If you’re not a financial pro, trying to decide how and where to manage your money can make your mind feel like it’s spinning. Why are there so many different types of banking accounts, and for that matter, why are there so many different types of banks? Each type of bank and account has its pros and cons, so let’s break down each of them to help you start finding the right path for your money.

Types of Banks and Financial Institutions

First, let’s tackle the question of where to store your money. There are four types of financial institutions you’ll want to consider.

Traditional Banks

When you think of a bank, the traditional bank is what comes to mind. It usually has brick-and-mortar branches as well as online banking services. Bank of America and Wells Fargo, for example, fall under this category. These banks are generally rather secure because your accounts will be insured by the Federal Deposit Insurance Corporation or FDIC. The downside, though, is that these banks tend to nickel-and-dime you with fees like monthly service fees, overdraft fees, and more.

Credit Unions

Credit unions tend to offer all or most of the services traditional banks do: savings accounts, checking accounts, loans, and so on. But banks are for-profit businesses while credit unions are not-for-profit organizations. The credit union members all have a hand in the leadership by voting on board members to make decisions. While the money you store with a credit union isn’t FDIC-insured, these organizations do usually charge minimal fees.

Online Banks

True to the name, online banks are banks that operate only online; they don’t have brick-and-mortar locations. These banks tend to have all the same services as traditional banks but with lower fees because they have fewer overhead costs. The downside is that there is no banking office to go to if you have something you’d rather handle in person.

Technology-Based Companies in Banking

Along with the types of financial institutions above, there are companies that are actually technology providers who pair with other types of banks to offer banking services. Chime is a prime example. These platforms generally have low fees, but they may have limitations on some services like cash deposits.

Top Types of Financial Accounts to Know

To put your money to the best use, you don’t just need to choose the right bank; you need to choose the right type of account. Get familiar with these common types of accounts to consider.

Savings Accounts

A savings account is as straightforward as it gets: it’s meant for frequent deposits and few withdrawals, so it’s a place where you can save up for a rainy day or save money for specific purposes like a house down payment. You typically receive a small amount of interest for the money you keep in your account.

Checking Accounts

A checking account is the type of account most people have for day-to-day use because it’s the account linked to your debit card for daily purchases. Some checking accounts charge service fees while others don’t. While money in your checking account is easy to access, these accounts don’t typically pay interest.

Money Market Accounts

A money market account is primarily a savings account but it may have a debit card and check-writing capabilities too.

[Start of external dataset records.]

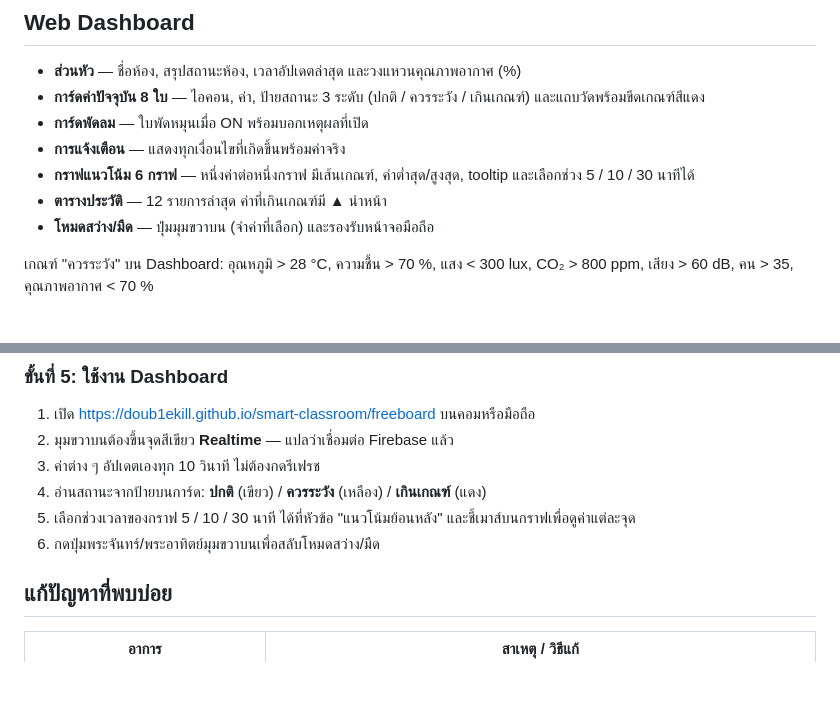
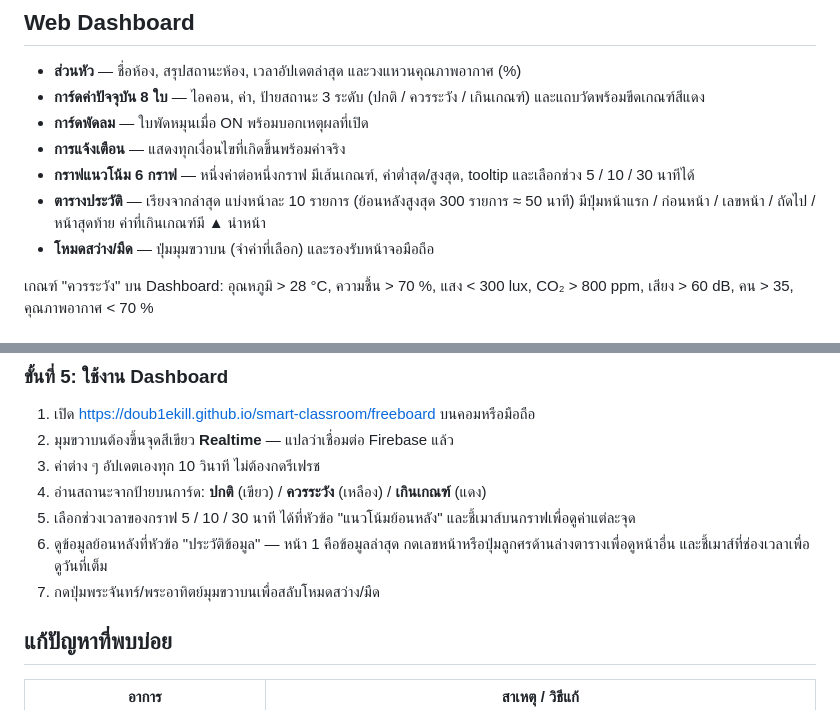
Before and after one commit to Doub1eKill/smart-classroom, a Markdown page: README.md, 2 parts joined by grey strips. GitHub-like rendering; blank space fills up the shorter version.

Commit message:
README: describe paginated history table
Co-Authored-By: Claude Opus 5.5 <noreply@anthropic.com>

```diff
--- a/README.md
+++ b/README.md
@@ -93,7 +93,7 @@ Web Dashboard (Chart.js + Lucide Icons)
 - **การ์ดพัดลม** — ใบพัดหมุนเมื่อ ON พร้อมบอกเหตุผลที่เปิด
 - **การแจ้งเตือน** — แสดงทุกเงื่อนไขที่เกิดขึ้นพร้อมค่าจริง
 - **กราฟแนวโน้ม 6 กราฟ** — หนึ่งค่าต่อหนึ่งกราฟ มีเส้นเกณฑ์, ค่าต่ำสุด/สูงสุด, tooltip และเลือกช่วง 5 / 10 / 30 นาทีได้
-- **ตารางประวัติ** — 12 รายการล่าสุด ค่าที่เกินเกณฑ์มี ▲ นำหน้า
+- **ตารางประวัติ** — เรียงจากล่าสุด แบ่งหน้าละ 10 รายการ (ย้อนหลังสูงสุด 300 รายการ ≈ 50 นาที) มีปุ่มหน้าแรก / ก่อนหน้า / เลขหน้า / ถัดไป / หน้าสุดท้าย ค่าที่เกินเกณฑ์มี ▲ นำหน้า
 - **โหมดสว่าง/มืด** — ปุ่มมุมขวาบน (จำค่าที่เลือก) และรองรับหน้าจอมือถือ
 
 เกณฑ์ "ควรระวัง" บน Dashboard: อุณหภูมิ > 28 °C, ความชื้น > 70 %, แสง < 300 lux, CO₂ > 800 ppm, เสียง > 60 dB, คน > 35, คุณภาพอากาศ < 70 %
@@ -246,7 +246,8 @@ python -m esphome config smart-classroom.yaml
 3. ค่าต่าง ๆ อัปเดตเองทุก 10 วินาที ไม่ต้องกดรีเฟรช
 4. อ่านสถานะจากป้ายบนการ์ด: **ปกติ** (เขียว) / **ควรระวัง** (เหลือง) / **เกินเกณฑ์** (แดง)
 5. เลือกช่วงเวลาของกราฟ 5 / 10 / 30 นาที ได้ที่หัวข้อ "แนวโน้มย้อนหลัง" และชี้เมาส์บนกราฟเพื่อดูค่าแต่ละจุด
-6. กดปุ่มพระจันทร์/พระอาทิตย์มุมขวาบนเพื่อสลับโหมดสว่าง/มืด
+6. ดูข้อมูลย้อนหลังที่หัวข้อ "ประวัติข้อมูล" — หน้า 1 คือข้อมูลล่าสุด กดเลขหน้าหรือปุ่มลูกศรด้านล่างตารางเพื่อดูหน้าอื่น และชี้เมาส์ที่ช่องเวลาเพื่อดูวันที่เต็ม
+7. กดปุ่มพระจันทร์/พระอาทิตย์มุมขวาบนเพื่อสลับโหมดสว่าง/มืด
 
 ## แก้ปัญหาที่พบบ่อย
 
```
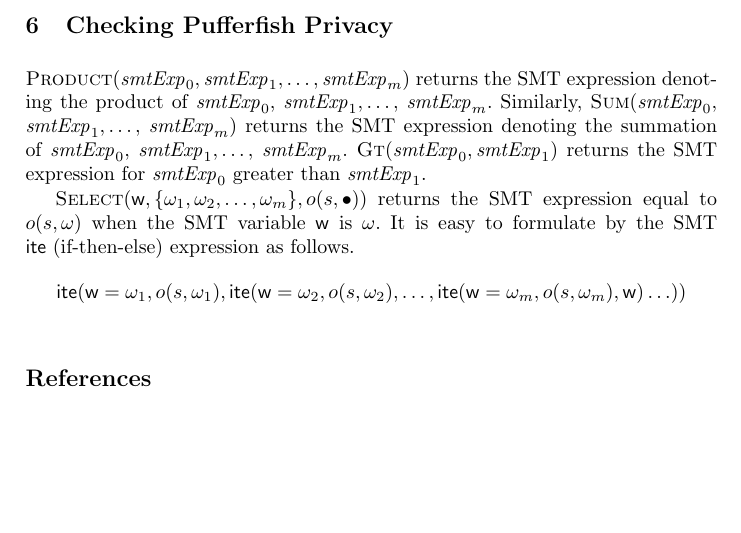
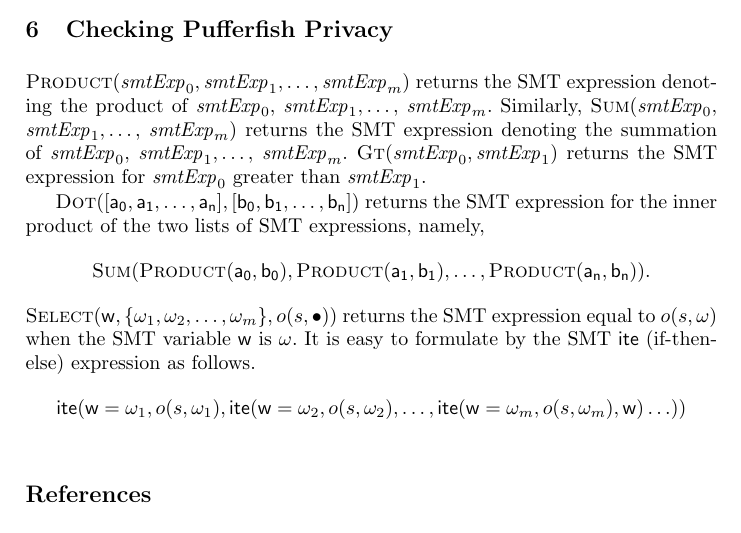
Before and after one commit to fmlab-iis/dp-pomdp, a LaTeX paper (main.tex, which reads algorithm.tex): part of page 10 of 12, cut so that both start at the same text, the shorter picture padded with empty space. Compiled offline with pdfLaTeX.

Commit message:
add descriptions for needed functions

```diff
--- a/algorithm.tex
+++ b/algorithm.tex
@@ -55,6 +55,18 @@ $\mathit{smtExp}_m$. $\textmd{\textsc{Gt}} (\mathit{smtExp}_0,
 \mathit{smtExp}_1)$ returns the SMT expression for
 $\mathit{smtExp}_0$ greater than $\mathit{smtExp}_1$.
 
+$\textmd{\textsc{Dot}} ([\mathsf{a_0}, \mathsf{a_1}, \ldots,
+\mathsf{a_n}], [\mathsf{b_0}, \mathsf{b_1}, \ldots, \mathsf{b_n}])$
+returns the SMT expression for the inner product of the two lists of
+SMT expressions, namely,
+\[
+  \textmd{\textsc{Sum}} (
+  \textmd{\textsc{Product}}(\mathsf{a_0}, \mathsf{b_0}),
+  \textmd{\textsc{Product}}(\mathsf{a_1}, \mathsf{b_1}),
+  \ldots,
+  \textmd{\textsc{Product}}(\mathsf{a_n}, \mathsf{b_n})
+  ).
+\]
 $\textmd{\textsc{Select}} (\mathsf{w}, \{ \omega_1, \omega_2, \ldots,
 \omega_m\}, o (s, \bullet))$
 returns the SMT expression equal to $o (s, \omega)$ when the SMT
```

However, these accounts usually allow for a limited number of purchases or transfers out of the account: often six per month. While these accounts often have higher minimum balance or minimum deposit requirements, they frequently pay higher interest rates too.

Certificates of Deposit or CDs

A CD, or certificate of deposit, is an account where you agree to keep your money for a specified period of time, usually a few years, in exchange for a higher interest rate than you would get from your savings account. The bank pays you more interest because they have the assurance that you won’t access the money so they can use it for loans and make more profit from it.

Brokerage Accounts

A brokerage account is an account where you place your money in order to take advantage of several types of investments like mutual funds, stocks, bonds, and so on. The money you make or lose off of this type of account depends on how well your investments perform, so there is risk involved but there is also a potential for high returns.

Retirement Accounts

A retirement account is a type of brokerage account that is specifically meant for saving money for your retirement. You invest your money with the condition that you won’t withdraw it until after you retire, and if you withdraw it early, you face steep penalty fees. The upside, though, is that you get tax breaks on this money.

Planning Your Money Management

Learning to manage your finances is more practical than you might expect. It starts with educating yourself about the basics like the types of banks and accounts, growing your knowledge little by little so you can make informed and hopefully profitable decisions. 

For more tips, head to my free financial resource center, where you’ll find free classes, downloads, and more!

See You Inside 😊

Sharing Is Caring!

Leave a Reply

Your email address will not be published. Required fields are marked *

Related Posts: